time and geocentric conditions at user-defined final epoch


(Earth mean equator and equinox of J2000)
-----------------------------------------

page 31
calendar date 20-Sep-2008

UTC time 00:00:00.000

UTC julian date 2454729.50000000

TDB time 00:01:05.184

TDB julian date 2454729.50075444

sma (km) eccentricity inclination (deg) argper (deg)


-5.42046535366771e+05 +1.67641985936543e+00 +3.52982665363465e+01 +1.43999152374523e+02

raan (deg) true anomaly (deg) arglat (deg)


+2.69798693758110e+02 +3.55519886182572e+02 +1.39519038557095e+02

rx (km) ry (km) rz (km) rmag (km)


+1.95620912447156e+05 +2.78731929846242e+05 +1.37804240441323e+05 +3.67354105443342e+05

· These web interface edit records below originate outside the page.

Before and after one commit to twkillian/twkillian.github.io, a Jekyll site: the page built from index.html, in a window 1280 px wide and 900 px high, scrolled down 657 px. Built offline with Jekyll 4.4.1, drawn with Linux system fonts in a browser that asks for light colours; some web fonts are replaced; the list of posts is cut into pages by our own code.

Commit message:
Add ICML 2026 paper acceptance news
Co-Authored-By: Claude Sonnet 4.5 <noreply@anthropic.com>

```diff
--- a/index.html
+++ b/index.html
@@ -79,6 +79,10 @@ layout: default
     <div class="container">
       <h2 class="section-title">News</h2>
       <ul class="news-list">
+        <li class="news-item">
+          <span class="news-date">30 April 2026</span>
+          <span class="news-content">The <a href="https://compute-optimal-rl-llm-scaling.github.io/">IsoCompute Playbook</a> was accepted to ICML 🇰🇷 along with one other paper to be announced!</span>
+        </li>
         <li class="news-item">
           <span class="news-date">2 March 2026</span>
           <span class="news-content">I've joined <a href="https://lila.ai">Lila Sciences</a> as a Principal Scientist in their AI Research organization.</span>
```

vx (kps) vy (kps) vz (kps) vmag (kps)


-1.09744114121591e+00 +1.04563793899229e+00 -7.79578024117137e-01 +1.70454617232262e+00

time and selenocentric conditions at user-defined final epoch


(lunar mean equator and IAU node of epoch)
------------------------------------------

calendar date 20-Sep-2008

UTC time 00:00:00.000

UTC julian date 2454729.50000000

TDB time 00:01:05.184

TDB julian date 2454729.50075444

sma (km) eccentricity inclination (deg) argper (deg)


-6.85309188067894e+03 +1.26827418299267e+00 +8.99809794526851e+01 +1.40373418743854e+02

raan (deg) true anomaly (deg) arglat (deg)


+1.46666290733960e+02 +1.26636058630170e+02 +2.67009477374024e+02

rx (km) ry (km) rz (km) rmag (km)


+7.50593974241521e+02 -4.86875942158679e+02 -1.71252284921267e+04 +1.71485827520751e+04

vx (kps) vy (kps) vz (kps) vmag (kps)


-1.71696725384004e-01 +1.13371656080615e-01 -1.11574362178183e+00 +1.13455574012778e+00

time and geocentric coordinates of the Moon at user-defined final epoch


(Earth mean equator and equinox of J2000)
-----------------------------------------

calendar date 20-Sep-2008

UTC time 00:00:00.000

UTC julian date 2454729.50000000

TDB time 00:01:05.184

TDB julian date 2454729.50075444

sma (km) eccentricity inclination (deg) argper (deg)


+3.86866004153497e+05 +4.64707938645909e-02 +2.74678574808475e+01 +6.61247820915044e+01

raan (deg) true anomaly (deg) arglat (deg) period (days)


+3.52454717625201e+02 +3.58571555705276e+02 +6.46963377967801e+01 +2.77164810152622e+01

page 32
rx (km) ry (km) rz (km) rmag (km)
+1.95160587951349e+05 +2.72638429282301e+05 +1.53827075478875e+05 +3.68893124578677e+05

vx (kps) vy (kps) vz (kps) vmag (kps)


-9.00680607302385e-01 +5.25130870820299e-01 +2.09145603462359e-01 +1.06335782844098e+00

declination 24.645097 degrees


right ascension 54.404079 degrees

propagation duration 110.099718 hours


4.587488 days

Here’s the selenocentric graphics display for this example.

page 33